A Colourless Dream written by Sibs Shongwe-La Mer:
Growing up in a corner of Africa void of a thriving cinema culture of its own, my teens were vastly spent in my room near a projector screening any foreign cinema I could get my hands on. I remember the overwhelming sense of enchantment I experienced seeing Paris for the first time through the romantic black and white lens of directors such as Truffaut and Godard; seeing Marlon Brando towering over the New York docks in On The Waterfront and feeling the deficient wild energy of America’s forgotten streets through the shutters of Amos Poe and Jim Jarmusch.
Embedded in these drained images is an inexplicable mystic that makes each new land visited feel almost a portrait of another world. Like the great colouring book of our time, pictures photographed in this stark classic palette have always given me a view of the outlines, shapes and aesthetics of a time, but allowed me the joy of colouring it in with my own imagination’s brushstrokes. Black and white cinema lets us conjure our own dream of a world or to reimagine it in a hyper-cinematic way that can only be seen through the monochrome lens.
I think the heart of the cinema along with our society’s finest memories, grandest romances, greatest fears and biggest blunders have been forever trapped in the time capsule of the drained screen. That same time capsule that harbours our evolving thoughts, forever teaching us how to “face the music and dance” and weep together in the dark movie homes. As such, the black and white images of our past and present have felt particularly intimate and close to me. Almost as if to anchor me to the world’s forgotten days and propel me to the future all the same. Creating black and white film has always felt almost religious to me. I have always felt that rolling my camera in this same tradition was more than an absent homage, it felt more like a communion with the world, like me carving my name on the face of our collective history.

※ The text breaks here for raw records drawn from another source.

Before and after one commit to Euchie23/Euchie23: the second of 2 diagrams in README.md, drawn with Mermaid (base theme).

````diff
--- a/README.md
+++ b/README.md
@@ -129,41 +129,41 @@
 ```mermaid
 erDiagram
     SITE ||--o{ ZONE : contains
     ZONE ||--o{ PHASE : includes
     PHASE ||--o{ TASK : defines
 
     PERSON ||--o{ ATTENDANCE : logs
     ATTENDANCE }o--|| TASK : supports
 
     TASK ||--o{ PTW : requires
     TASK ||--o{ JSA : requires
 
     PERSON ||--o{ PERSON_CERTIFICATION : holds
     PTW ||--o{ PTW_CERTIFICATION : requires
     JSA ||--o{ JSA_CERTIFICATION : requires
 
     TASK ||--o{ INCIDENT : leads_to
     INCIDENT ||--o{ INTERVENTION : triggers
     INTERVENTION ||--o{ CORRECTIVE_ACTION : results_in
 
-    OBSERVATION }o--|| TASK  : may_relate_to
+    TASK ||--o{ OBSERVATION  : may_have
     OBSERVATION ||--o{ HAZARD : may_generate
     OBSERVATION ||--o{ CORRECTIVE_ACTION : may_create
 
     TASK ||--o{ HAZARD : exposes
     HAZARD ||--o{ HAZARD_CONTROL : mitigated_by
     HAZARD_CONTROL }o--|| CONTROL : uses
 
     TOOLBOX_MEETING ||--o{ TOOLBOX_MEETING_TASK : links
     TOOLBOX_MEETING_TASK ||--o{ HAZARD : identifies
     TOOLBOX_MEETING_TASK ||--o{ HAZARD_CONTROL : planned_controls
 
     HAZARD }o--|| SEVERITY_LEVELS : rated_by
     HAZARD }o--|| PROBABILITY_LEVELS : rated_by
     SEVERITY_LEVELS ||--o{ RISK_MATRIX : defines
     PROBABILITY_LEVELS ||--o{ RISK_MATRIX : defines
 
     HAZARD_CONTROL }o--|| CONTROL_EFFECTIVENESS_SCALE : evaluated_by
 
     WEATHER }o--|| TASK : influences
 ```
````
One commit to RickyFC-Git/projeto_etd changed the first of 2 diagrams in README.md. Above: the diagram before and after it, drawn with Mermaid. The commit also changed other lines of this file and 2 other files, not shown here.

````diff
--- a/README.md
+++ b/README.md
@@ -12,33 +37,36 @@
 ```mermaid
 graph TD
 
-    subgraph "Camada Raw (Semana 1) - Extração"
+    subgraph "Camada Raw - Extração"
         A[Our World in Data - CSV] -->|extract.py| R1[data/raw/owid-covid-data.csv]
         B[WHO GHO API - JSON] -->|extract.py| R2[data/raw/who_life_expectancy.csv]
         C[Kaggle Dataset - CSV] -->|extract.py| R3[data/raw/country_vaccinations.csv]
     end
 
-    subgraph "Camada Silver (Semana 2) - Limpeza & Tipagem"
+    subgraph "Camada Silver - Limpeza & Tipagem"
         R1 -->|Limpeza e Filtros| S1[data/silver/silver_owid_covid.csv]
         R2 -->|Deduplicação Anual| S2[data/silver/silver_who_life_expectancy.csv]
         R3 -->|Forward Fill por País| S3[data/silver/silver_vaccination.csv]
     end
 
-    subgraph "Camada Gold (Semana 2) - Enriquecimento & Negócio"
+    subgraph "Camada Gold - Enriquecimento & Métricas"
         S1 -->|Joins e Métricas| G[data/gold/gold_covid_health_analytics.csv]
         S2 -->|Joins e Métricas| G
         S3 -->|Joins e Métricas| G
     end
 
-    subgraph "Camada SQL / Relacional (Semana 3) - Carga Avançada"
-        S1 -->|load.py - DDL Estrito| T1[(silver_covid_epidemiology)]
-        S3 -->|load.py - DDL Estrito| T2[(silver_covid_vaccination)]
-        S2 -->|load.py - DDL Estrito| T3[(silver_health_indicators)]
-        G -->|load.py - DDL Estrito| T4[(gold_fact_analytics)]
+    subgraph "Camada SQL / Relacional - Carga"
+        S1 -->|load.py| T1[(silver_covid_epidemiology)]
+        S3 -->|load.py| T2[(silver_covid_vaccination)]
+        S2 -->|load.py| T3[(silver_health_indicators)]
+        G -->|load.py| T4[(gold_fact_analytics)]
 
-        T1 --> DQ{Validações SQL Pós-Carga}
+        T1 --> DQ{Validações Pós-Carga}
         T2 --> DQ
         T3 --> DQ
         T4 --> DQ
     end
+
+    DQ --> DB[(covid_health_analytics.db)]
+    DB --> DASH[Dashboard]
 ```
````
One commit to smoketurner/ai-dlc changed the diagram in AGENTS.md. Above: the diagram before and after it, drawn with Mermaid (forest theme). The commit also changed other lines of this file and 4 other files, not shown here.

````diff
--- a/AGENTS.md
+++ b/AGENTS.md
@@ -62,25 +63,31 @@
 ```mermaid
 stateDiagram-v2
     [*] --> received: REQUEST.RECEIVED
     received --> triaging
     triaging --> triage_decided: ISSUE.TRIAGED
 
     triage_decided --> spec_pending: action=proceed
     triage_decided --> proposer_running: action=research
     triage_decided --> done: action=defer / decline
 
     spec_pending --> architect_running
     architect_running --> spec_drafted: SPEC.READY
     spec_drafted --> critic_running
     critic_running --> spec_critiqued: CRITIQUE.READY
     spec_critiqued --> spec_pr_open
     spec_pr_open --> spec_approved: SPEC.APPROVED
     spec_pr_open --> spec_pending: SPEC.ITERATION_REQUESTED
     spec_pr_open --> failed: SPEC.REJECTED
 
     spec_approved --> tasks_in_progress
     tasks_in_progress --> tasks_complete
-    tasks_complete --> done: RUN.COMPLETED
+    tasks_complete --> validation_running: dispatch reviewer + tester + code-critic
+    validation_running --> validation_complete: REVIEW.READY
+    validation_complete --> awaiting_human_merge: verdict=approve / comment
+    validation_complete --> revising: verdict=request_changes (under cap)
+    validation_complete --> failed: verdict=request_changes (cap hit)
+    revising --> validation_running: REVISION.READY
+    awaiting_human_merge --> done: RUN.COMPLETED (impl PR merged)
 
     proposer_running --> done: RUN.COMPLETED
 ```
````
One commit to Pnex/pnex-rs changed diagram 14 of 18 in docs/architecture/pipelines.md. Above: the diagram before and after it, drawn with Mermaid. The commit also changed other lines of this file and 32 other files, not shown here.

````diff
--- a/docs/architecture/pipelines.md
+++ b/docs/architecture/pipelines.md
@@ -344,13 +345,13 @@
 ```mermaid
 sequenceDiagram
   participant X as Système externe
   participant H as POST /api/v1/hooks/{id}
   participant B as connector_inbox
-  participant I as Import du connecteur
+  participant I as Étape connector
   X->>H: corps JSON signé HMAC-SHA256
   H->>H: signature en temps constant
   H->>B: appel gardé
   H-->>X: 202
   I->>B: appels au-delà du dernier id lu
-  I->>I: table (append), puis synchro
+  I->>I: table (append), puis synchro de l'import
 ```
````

Sibs Shongwe-La Mer is a Johannesburg-based independent filmmaker best known for his award-winning feature film Necktie Youth, shot in black and white.
Video credits: A video by Casimir filmed at the EYE Filmmuseum’s Michelangelo Antonioni exhibition. Narration written by Sibs Shongwe-La Mer, read by Bonko Cosmo Khoza. Necktie Youth footage courtesy of Urucu Media.